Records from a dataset
⁂

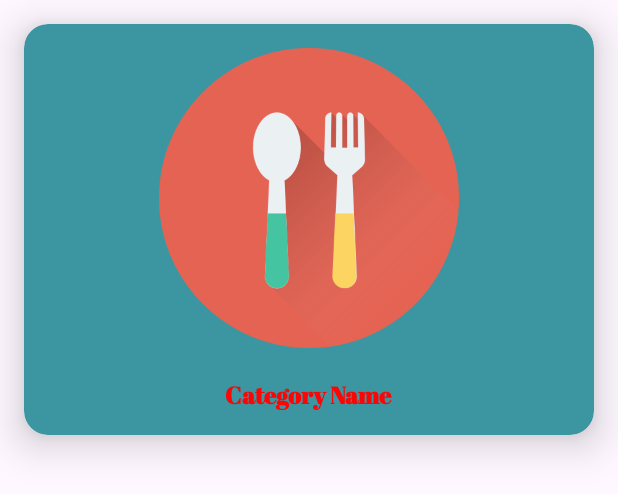
After one commit to Sumitvaidya9344/FinalYearProject, an Android app: the layout lv_get_all_category.xml on its own in the app's theme, with its tools: preview values and no code run, on a phone screen of 412 x 824 dp. The commit adds this screen. Shown: the top 494 px of the screen. Run offline under Robolectric (Android 15) with nearby library versions, the light colour scheme and no system bars; Roboto replaces fonts that are not available here.

```diff
--- a/app/src/main/java/com/example/finalyearproject/Comman/Urls.java
+++ b/app/src/main/java/com/example/finalyearproject/Comman/Urls.java
@@ -6,4 +6,6 @@ public class Urls {
     public static String registerUserWebService = webServiceAddress + "hostelregister.php";
     public static String forgetPasswordWebService = webServiceAddress + "userForgotPassword.php";
     public static String myDetailsWebService = webServiceAddress + "myDetails.php";
+    public static String getAllCategoryDetailsWebService = webServiceAddress + "getAllCategoryDetails.php";
+
 }
--- a/app/src/main/java/com/example/finalyearproject/POJOGetAllCategoryDetails.java
+++ b/app/src/main/java/com/example/finalyearproject/POJOGetAllCategoryDetails.java
@@ -18,22 +18,27 @@ public class POJOGetAllCategoryDetails {
     }
 
     public void setId(String id) {
+
         this.id = id;
     }
 
     public String getCategoryImage() {
+
         return categoryImage;
     }
 
     public void setCategoryImage(String categoryImage) {
+
         this.categoryImage = categoryImage;
     }
 
     public String getCategoryName() {
+
         return categoryName;
     }
 
     public void setCategoryName(String categoryName) {
+
         this.categoryName = categoryName;
     }
 }
--- /dev/null
+++ b/app/src/main/res/layout/lv_get_all_category.xml
@@ -0,0 +1,54 @@
+<?xml version="1.0" encoding="utf-8"?>
+<LinearLayout xmlns:android="http://schemas.android.com/apk/res/android"
+    android:layout_width="match_parent"
+    android:layout_height="match_parent"
+    xmlns:app="http://schemas.android.com/apk/res-auto"
+    android:orientation="vertical">
+
+    <androidx.cardview.widget.CardView
+        android:layout_width="match_parent"
+        android:layout_height="wrap_content"
+        app:cardBackgroundColor="#3B96A1"
+        app:cardElevation="16sp"
+        app:cardCornerRadius="16sp"
+        android:layout_margin="16sp">
+
+        <LinearLayout
+            android:layout_width="match_parent"
+            android:layout_height="match_parent"
+            android:orientation="vertical"
+            android:gravity="center">
+
+            <ImageView
+                android:layout_width="200sp"
+                android:layout_height="200sp"
+                android:id="@+id/ivcategoryimage"
+                android:src="@drawable/categoryloading"
+                android:layout_marginTop="16sp"/>
+
+            <TextView
+                android:layout_width="wrap_content"
+                android:layout_height="wrap_content"
+                android:id="@+id/tvCategoryName"
+                android:text="Category Name"
+                android:textColor="@color/redDark"
+                android:fontFamily="@font/abril_fatface"
+                android:textSize="16sp"
+                android:textStyle="bold"
+                android:layout_marginTop="20sp"
+                android:layout_marginBottom="16sp"/>
+
+
+
+
+
+
+
+
+
+
+
+        </LinearLayout>
+    </androidx.cardview.widget.CardView>
+
+</LinearLayout>
```
Also changed, not shown: app/src/main/java/com/example/finalyearproject/AdapterGetAllCategoryDetails.java (+58 -8 lines), app/src/main/java/com/example/finalyearproject/CategoryFragment.java (+43 -1 lines), app/src/main/res/layout/fragment_category.xml (+12 -0 lines), app/src/main/res/drawable/categoryloading.png (added).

⁂

** AIM OF THE TASK **
Search the data for "POJOGetAllCategoryDetails" and list every line in which it occurs.

** RESULT FOR THIS TASK **
--- a/app/src/main/java/com/example/finalyearproject/POJOGetAllCategoryDetails.java
+++ b/app/src/main/java/com/example/finalyearproject/POJOGetAllCategoryDetails.java
@@ -18,22 +18,27 @@ public class POJOGetAllCategoryDetails {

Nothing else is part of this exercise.